“Well, I’d look mighty silly wearing it to church!  And if you’ll look in the box you’ll find your Christmas bonus.  You’ve been a great help to me both here and at the office.”

“Oh, thank you, Sir.  You’re much too generous!  Mister Scrooge, are you worried ‘bout tomorrow?”

“With friends like you behind me Mrs. Dilber, what do I have to worry about?  I do admit that I do have a few misgivings.  Things will work out in due course.  This is what I have to keep telling myself.”

The two sat and talked for over an hour.  Scrooge ate his supper and Mrs. Dilber drank her tea.  Scrooge was pleased when he realized that behind her common language, there was a great deal of wisdom in her words.  She was very devoted to him and vocalized several times what she’d like to do to Grimes and Goodfellow.  Oh yes, she did!  Then there was a long pause as the two sank into a pensive moment.

“Mr. Scrooge,” said Mrs. Dilber with a sly grin.  “Do you know Mr. Glass’s sister?  She’s quite the lady if you don’t mind me saying so.  She’s a widow don’t ya’ know.  I was in the store and she asked how you were doing.  I think she might fancy you!”

“Oh, come now Mrs. Dilber.  Playing the matchmaker are you?” Scrooge smiled.  “How silly.  I’m too old for such!”

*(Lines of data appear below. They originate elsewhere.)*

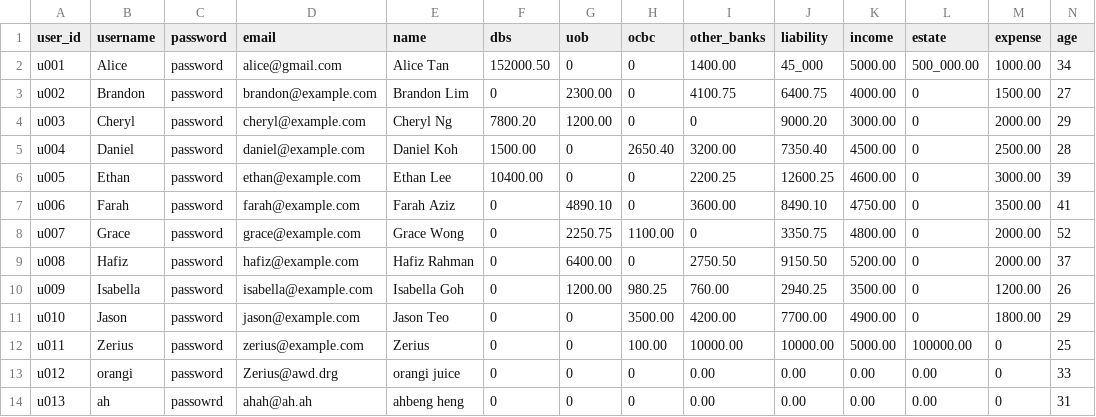
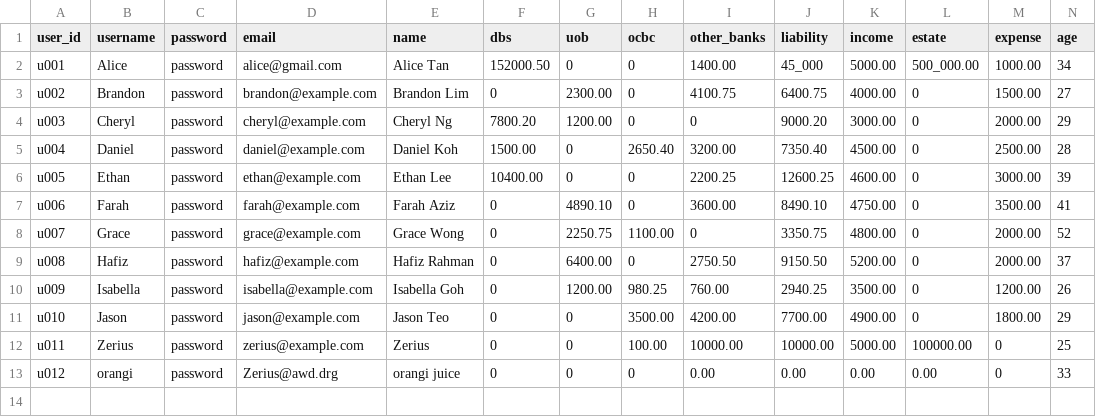
Before and after one commit to Zerius7733/FinTech, a CSV file: backend/csv_data/users.csv, drawn as a sheet; only a part is shown; rows hold the shown columns only; the diff names each change by its address in the sheet, - before the commit and + after, or states it on an @@ line.

```diff
--- a/backend/csv_data/users.csv
+++ b/backend/csv_data/users.csv
-row 14: u013 | ah | passowrd | ahah@ah.ah | ahbeng heng | 0 | 0 | 0 | 0.00 | 0.00 | 0.00 | 0.00 | 0 | 31
```
Also changed, not shown: 6 other files.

Scrooge put his tea to his mouth but stopped short.  His gaze was distant as though looking back through the pages of time.  The fire from the hearth reflected in his eyes.

“I had it once you know.  Love that is.  She was so beautiful.  She was young and full of life,” he said in not much more than a whisper.  I had the Midas touch in those days.  Everything I touched turned to gold.  There were stocks and bonds to trade.  I could do no wrong.  There was money to be made from the poor and people to send off to debtors prison.  O wretched man that I was!  Greed consumed me.  Soon the things that mattered most mattered least.  I received the praises of men and grew proud and haughty.  Belle broke our engagement telling me that I would dismiss it as an unprofitable dream.  She was right you know.  I would show her!  I would show her how much she’d lost as I grew richer.  She would beg me back!  She would crawl back to me and I would throw the rubbish out!  But she didn’t.  She turned that leaf to a new chapter.  She found someone who would love her as I should have.  His name was Tut.  A nickname I suppose.  She gave him many children and they were happy.  They were very happy.”

“Oh, Mr. Scrooge.  Don’t take on so.  ‘Ear now.  It’s time for me to be going.  Christmas Eve tomorrow and there’s more to do than I can think about.  And you need your rest.  Merry Christmas Sir, in keepin’ with the season, I’m sure.”

Scrooge went to bed and soon drifted off to sleep.  Perhaps it was the mention of Belle earlier that evening that spawned a dream.  Scrooge found himself at Fezziwig’s warehouse on Christmas Eve. Again the fiddler assailed his instrument and the dancers strode about the floor.  But where was Belle?.  She wasn’t there.

“Come and dance, Ebenezer!” called Dick Wilkins.

Scrooge fell in line for the reel and kept looking about the room.

“Where is Belle?” Scrooge asked.

“Haven’t seen her,” Dick returned.

Scrooge danced and laughed but kept his eye on the door.  Each time someone appeared in the doorway, Scrooge’s heart would leap but she never came.  He knew where she would have been.  He had seen her in the vision from the Ghost of Christmas past.  He held her, talked to her, and even kissed her under the watchful eye of old Fezziwig.  Oh yes, Fezziwig had caught Scrooge stealing a kiss and raked his finger in shame.  Then he gave a sly wink to Ebenezer.  Scrooge looked in the direction of the counter where the kiss had taken place but still no Belle.  Scrooge found himself dancing with the youngest Fezziwig daughter.  She was only ten or eleven years old and quite pleased with herself to have the attention of this handsome young man.  She squealed and giggled as they reeled the set. The reel was over and the partners honored each other.  Then Fezziwig called out.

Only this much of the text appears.